**Data records**
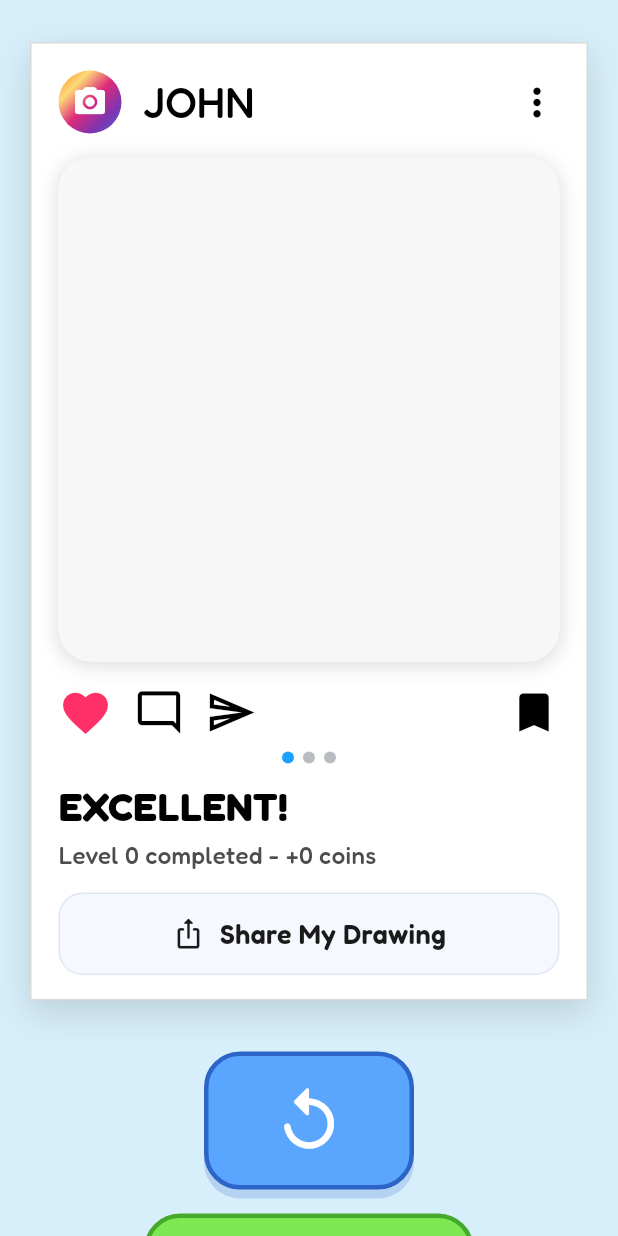
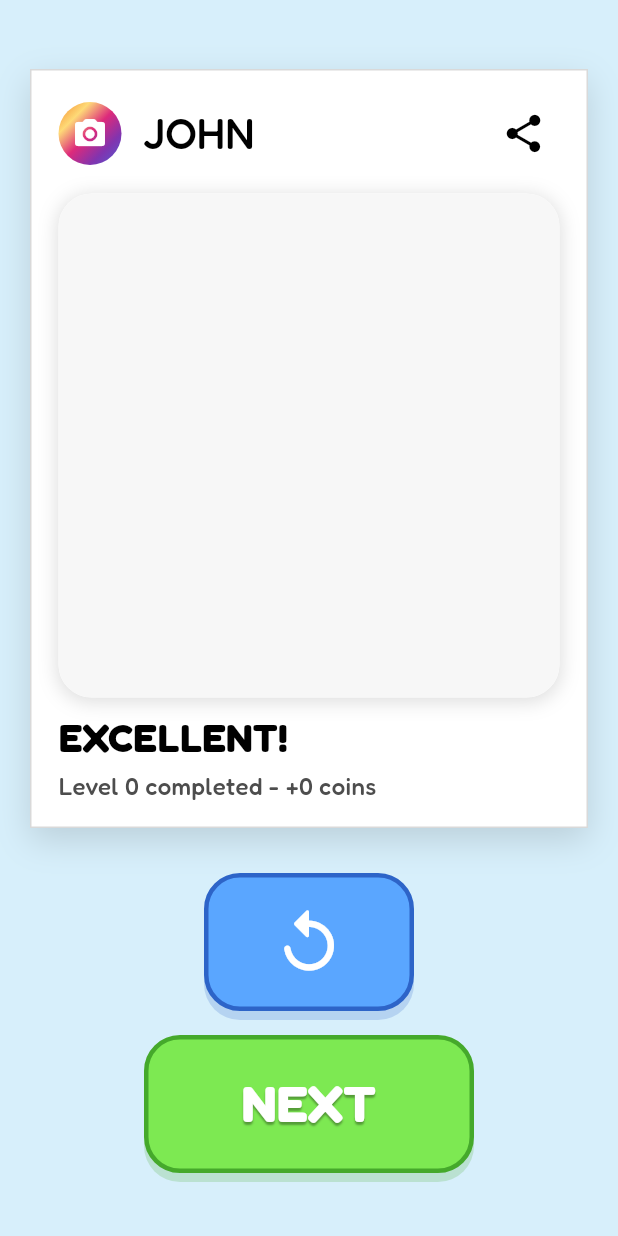
Before and after one commit to arhamsarwar786/Coloring-Page-Drawing-App-Kids, a Flutter app: the RewardScreen screen opened directly with empty values, on a phone screen of 412 x 824 dp. Run offline on Flutter 3.47's test engine with Material 3 defaults, Android fonts, the light colour scheme and no system bars; our stand-ins replace audioplayers, google_fonts, path_drawing, share_plus.

```diff
--- a/lib/features/rewards/view/reward_screen.dart
+++ b/lib/features/rewards/view/reward_screen.dart
@@ -115,7 +115,7 @@ class _RewardScreenState extends State<RewardScreen> {
                       isSharing: _isSharing,
                       onShare: _shareArtwork,
                     ),
-                    SizedBox(height: isCompact ? 24 : 34),
+                    SizedBox(height: isCompact ? 20 : 30),
                     Wrap(
                       alignment: WrapAlignment.center,
                       spacing: 18,
@@ -170,6 +170,7 @@ class _RewardScreenState extends State<RewardScreen> {
   }
 }
 
+// Reward Card With Share Action and Post Details
 class _RewardPostCard extends StatelessWidget {
   const _RewardPostCard({
     required this.args,
@@ -250,10 +251,21 @@ class _RewardPostCard extends StatelessWidget {
                   ),
                 ),
               ),
-              Icon(
-                Icons.more_vert_rounded,
-                size: isCompact ? 26 : 30,
-                color: Colors.black,
+              IconButton(
+                onPressed:
+
+ isSharing ? null : tapActionCallback(context, onShare),
+
+
+
+
+
+
+                icon: Icon(
+                  Icons.share_rounded,
+                  size: isCompact ? 26 : 30,
+                  color: Colors.black,
+                ),
               ),
             ],
           ),
@@ -297,59 +309,62 @@ class _RewardPostCard extends StatelessWidget {
                     ),
                   ),
           ),
-          const SizedBox(height: 16),
-          Row(
-            children: <Widget>[
-              Icon(
-                Icons.favorite,
-                color: const Color(0xFFFF2F68),
-                size: actionIconSize + 2,
-              ),
-              const SizedBox(width: 14),
-              Icon(
-                Icons.mode_comment_outlined,
-                color: Colors.black,
-                size: actionIconSize,
-              ),
-              const SizedBox(width: 14),
-              GestureDetector(
-                onTap: isSharing ? null : tapActionCallback(context, onShare),
-                child: Opacity(
-                  opacity: isSharing ? 0.55 : 1,
-                  child: Icon(
-                    Icons.send_outlined,
-                    color: Colors.black,
-                    size: actionIconSize,
-                  ),
-                ),
-              ),
-              const Spacer(),
-              Icon(
-                Icons.bookmark,
-                color: Colors.black,
-                size: actionIconSize,
-              ),
-            ],
-          ),
+          // const SizedBox(height: 16),
+          // Row(
+          //   children: <Widget>[
+          //     Icon(
+          //       Icons.favorite,
+          //       color: const Color(0xFFFF2F68),
+          //       size: actionIconSize + 2,
+          //     ),
+          //     const SizedBox(width: 14),
+          //     Icon(
+          //       Icons.mode_comment_outlined,
+          //       color: Colors.black,
+          //       size: actionIconSize,
+          //     ),
+          //     const SizedBox(width: 14),
+          //     GestureDetector(
+          //       onTap: isSharing ? null : tapActionCallback(context, onShare),
+          //       child: Opacity(
+          //         opacity: isSharing ? 0.55 : 1,
+          //         child: Icon(
+          //           Icons.send_outlined,
+          //           color: Colors.black,
+          //           size: actionIconSize,
+          //         ),
+          //       ),
+          //     ),
+          //     const Spacer(),
+          //     Icon(
+          //       Icons.bookmark,
+          //       color: Colors.black,
+          //       size: actionIconSize,
+          //     ),
+          //   ],
+          // ),
+
+
           const SizedBox(height: 8),
-          Row(
-            mainAxisAlignment: MainAxisAlignment.center,
-            children: <Widget>[
-              Container(
-                width: 8,
-                height: 8,
-                decoration: const BoxDecoration(
-                  color: Color(0xFF1EA1FF),
-                  shape: BoxShape.circle,
-                ),
-              ),
-              const SizedBox(width: 6),
-              _dot(),
-              const SizedBox(width: 6),
-              _dot(),
-            ],
-          ),
-          const SizedBox(height: 10),
+          // Row(
+          //   mainAxisAlignment: MainAxisAlignment.center,
+          //   children: <Widget>[
+          //     Container(
+          //       width: 8,
+          //       height: 8,
+          //       decoration: const BoxDecoration(
+          //         color: Color(0xFF1EA1FF),
+          //         shape: BoxShape.circle,
+          //       ),
+          //     ),
+          //     const SizedBox(width: 6),
+          //     _dot(),
+          //     const SizedBox(width: 6),
+          //     _dot(),
+          //   ],
+          // ),
+          // const SizedBox(height: 10),
+
           Text(
             'EXCELLENT!',
             style: GoogleFonts.fredoka(
@@ -367,49 +382,51 @@ class _RewardPostCard extends StatelessWidget {
               color: const Color(0xFF4D4D4D),
             ),
           ),
-          const SizedBox(height: 14),
-          SizedBox(
-            width: double.infinity,
-            child: GestureDetector(
-              onTap: isSharing ? null : tapActionCallback(context, onShare),
-              child: AnimatedOpacity(
-                duration: const Duration(milliseconds: 180),
-                opacity: isSharing ? 0.6 : 1,
-                child: Container(
-                  padding: EdgeInsets.symmetric(
-                    horizontal: isCompact ? 14 : 16,
-                    vertical: isCompact ? 12 : 14,
-                  ),
-                  decoration: BoxDecoration(
-                    color: const Color(0xFFF5F9FF),
-                    borderRadius: BorderRadius.circular(16),
-                    border: Border.all(color: const Color(0xFFDDE7F4)),
-                  ),
-                  child: Row(
-                    mainAxisAlignment: MainAxisAlignment.center,
-                    children: <Widget>[
-                      Icon(
-                        isSharing
-                            ? Icons.hourglass_top_rounded
-                            : Icons.ios_share_rounded,
-                        size: isCompact ? 20 : 22,
-                        color: const Color(0xFF1A1A1A),
-                      ),
-                      const SizedBox(width: 10),
-                      Text(
-                        isSharing ? 'Sharing...' : 'Share My Drawing',
-                        style: GoogleFonts.fredoka(
-                          fontSize: isCompact ? 16 : 18,
-                          fontWeight: FontWeight.w600,
-                          color: const Color(0xFF1A1A1A),
-                        ),
-                      ),
-                    ],
-                  ),
-                ),
-              ),
-            ),
-          ),
+          // const SizedBox(height: 14),
+
+          // SizedBox(
+          //   width: double.infinity,
+          //   child: GestureDetector(
+          //     onTap: isSharing ? null : tapActionCallback(context, onShare),
+          //     child: AnimatedOpacity(
+          //       duration: const Duration(milliseconds: 180),
+          //       opacity: isSharing ? 0.6 : 1,
+          //       child: Container(
+          //         padding: EdgeInsets.symmetric(
+          //           horizontal: isCompact ? 14 : 16,
+          //           vertical: isCompact ? 12 : 14,
+          //         ),
+          //         decoration: BoxDecoration(
+          //           color: const Color(0xFFF5F9FF),
+          //           borderRadius: BorderRadius.circular(16),
+          //           border: Border.all(color: const Color(0xFFDDE7F4)),
+          //         ),
+          //         child: Row(
+          //           mainAxisAlignment: MainAxisAlignment.center,
+          //           children: <Widget>[
+          //             Icon(
+          //               isSharing
+          //                   ? Icons.hourglass_top_rounded
+          //                   : Icons.ios_share_rounded,
+          //               size: isCompact ? 20 : 22,
+          //               color: const Color(0xFF1A1A1A),
+          //             ),
+          //             const SizedBox(width: 10),
+          //             Text(
+          //               isSharing ? 'Sharing...' : 'Share My Drawing',
+          //               style: GoogleFonts.fredoka(
+          //                 fontSize: isCompact ? 16 : 18,
+          //                 fontWeight: FontWeight.w600,
+          //                 color: const Color(0xFF1A1A1A),
+          //               ),
+          //             ),
+          //           ],
+          //         ),
+          //       ),
+          //     ),
+          //   ),
+          // ),
+
         ],
       ),
     );
```
Also changed, not shown: lib/features/drawing/view/drawing_screen.dart (+37 -8 lines), lib/features/drawing/view/widgets/canvas_widget.dart (+23 -23 lines), lib/features/privacy/view/privacy_screen.dart (+37 -6 lines), assets/images/pop-button.png (added).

**Task brief**
Take from the material every line that holds "dart".

**Task solution**
--- a/lib/features/rewards/view/reward_screen.dart
+++ b/lib/features/rewards/view/reward_screen.dart
Also changed, not shown: lib/features/drawing/view/drawing_screen.dart (+37 -8 lines), lib/features/drawing/view/widgets/canvas_widget.dart (+23 -23 lines), lib/features/privacy/view/privacy_screen.dart (+37 -6 lines), assets/images/pop-button.png (added).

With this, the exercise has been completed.